When it comes to bosses, millennials aren’t looking for a top-down manager. According to a recent study by Gallup, they are looking for coaches, somebody who will help develop their skills, and be a mentor.
Social media has contributed to the culture of NOW, and this also extends to how millennials want to hear about how they are doing at their job. They are used to getting immediate feedback on every aspect of their life – obsessively watching every post on their accounts – and why should hearing from the boss be any different?
Those were two clear themes in a continuation of my conversation with six female millennials where I work. A traditional, top-down hierarchical organizational structure just doesn’t cut it for them. Gallup dove a little deeper into this question of performance management and feedback. They found that 44 percent of millennials are more likely to be engaged at their job when their manager holds regular meetings with them while only 20 percent who do not meet regularly with their manager said they were engaged. This isn’t much different than other generations, however. Communication is key to any manager and employee relationship. But there does seem to be a difference in the frequency and immediacy of feedback that millennials say they want – and need – to be productive.

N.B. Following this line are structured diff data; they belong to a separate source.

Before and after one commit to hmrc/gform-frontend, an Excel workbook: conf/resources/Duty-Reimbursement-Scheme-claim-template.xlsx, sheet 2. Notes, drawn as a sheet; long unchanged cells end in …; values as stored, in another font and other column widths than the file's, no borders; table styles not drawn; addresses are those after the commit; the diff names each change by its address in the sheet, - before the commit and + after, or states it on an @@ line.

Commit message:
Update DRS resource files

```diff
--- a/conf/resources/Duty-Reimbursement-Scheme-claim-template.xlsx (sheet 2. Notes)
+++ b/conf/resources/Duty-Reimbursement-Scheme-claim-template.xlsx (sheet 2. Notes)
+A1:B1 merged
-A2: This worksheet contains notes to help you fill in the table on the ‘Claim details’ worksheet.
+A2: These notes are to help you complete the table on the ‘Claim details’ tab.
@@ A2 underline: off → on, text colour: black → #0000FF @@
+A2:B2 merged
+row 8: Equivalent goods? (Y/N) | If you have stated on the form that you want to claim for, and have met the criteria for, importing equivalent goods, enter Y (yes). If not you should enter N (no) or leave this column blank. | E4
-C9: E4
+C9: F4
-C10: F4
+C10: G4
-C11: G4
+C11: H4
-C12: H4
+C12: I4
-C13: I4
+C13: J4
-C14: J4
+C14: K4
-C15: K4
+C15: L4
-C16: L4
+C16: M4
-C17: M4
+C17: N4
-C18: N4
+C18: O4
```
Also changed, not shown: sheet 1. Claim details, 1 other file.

The group agreed they expected instantaneous feedback and want their boss to provide daily responses on how they’re doing. And, they said they aren’t afraid to ask for that feedback.
And another thing – that annual performance review has got to go. The group didn’t find much value in this ritual most organizations go through to assess employee performance. And, they certainly didn’t want to be assigned a numerical rating that summed up their performance.
“If a boss is not good at communicating to you whether you are doing a good job or not, and you do the same thing for 364 days of the year, and then on the 365th day you get this paper telling you you’ve been doing it wrong?”
Like most employees, the group did not want to be micromanaged, but they do want a boss who knows what’s happening. “We want somebody who stays connected, who knows what’s happening on the ground.”
The group also said they don’t want bosses who make decisions based on fear – of change, doing things differently or being blamed for making a mistake. “I want somebody who will let me do new things and be the absolute opposite of a bureaucratic government-like person who has been here 30 years and doesn’t want change.”
Flexibility is also key in terms of recognizing work/life balance and understanding how their job fits into their life. “A mentoring approach is what we’re looking for. As we grow and progress in the organization, we want feedback and perspective from somebody else who has already gone down that path, done that work, dealt with that issue. We spend so much time at work, if we don’t have faith in the people around us, then there is really no point in being here.”
Is there any difference between male and female bosses? The group said that it depends, but that it’s more personality than gender driven. “Having a boss that allows for forgiveness, that if things don’t work out 100 percent, says that’s ok, lets us learn from our mistake and helps get you back on track.”
How is an organization to assess their strengths – and weaknesses? First, the group didn’t view this in black and white terms. They expressed they were self-aware of what their own individual “weaknesses” were, but also didn’t see them as obstacles never to be conquered. “Maybe it’s too soon to know what our weaknesses are, we haven’t been in the work world long enough. Give me a chance to figure it out. For me, there are things that I haven’t done.” Several of the women identified being self-confident and speaking up more as something they wanted to improve. And here, there were major gender differences.
“Women take a more conservative approach, doubt they are ready for that promotion, more responsibility. Guys overestimate what they can or cannot do. I have to convince myself of being worthy enough, being accepted, eligible for the next step. I see that in a lot of women.”
With all of this in mind, organizations would be smart to reassess how they are adapting for the workforce of today – and tomorrow.
Claudia Keith is part of the GovLoop Featured Blogger program, where we feature blog posts by government voices from all across the country (and world!). To see more Featured Blogger posts, click here.
Don’t Millennials want to be treated like every other human? To know how they are doing, develop IDPs, mid year reviews, ways to improve on performance? I don’t call that millennials, I call that human beings who want what every other human being wants. To know where they stand, where they can improve, and how to do it. This isn’t limited to one generation. We all want respect for our work, feedback on it, and how we can improve. We separate out young people like they aren’t people. They are humans and want the same things other humans want.
True. However, all 5 generations including Millennials want those things delivered to them in different ways like feedback, appreciation, work-life balance, coaching and recognition. Where we get in trouble is assuming that all generations want those things through identical vehicles.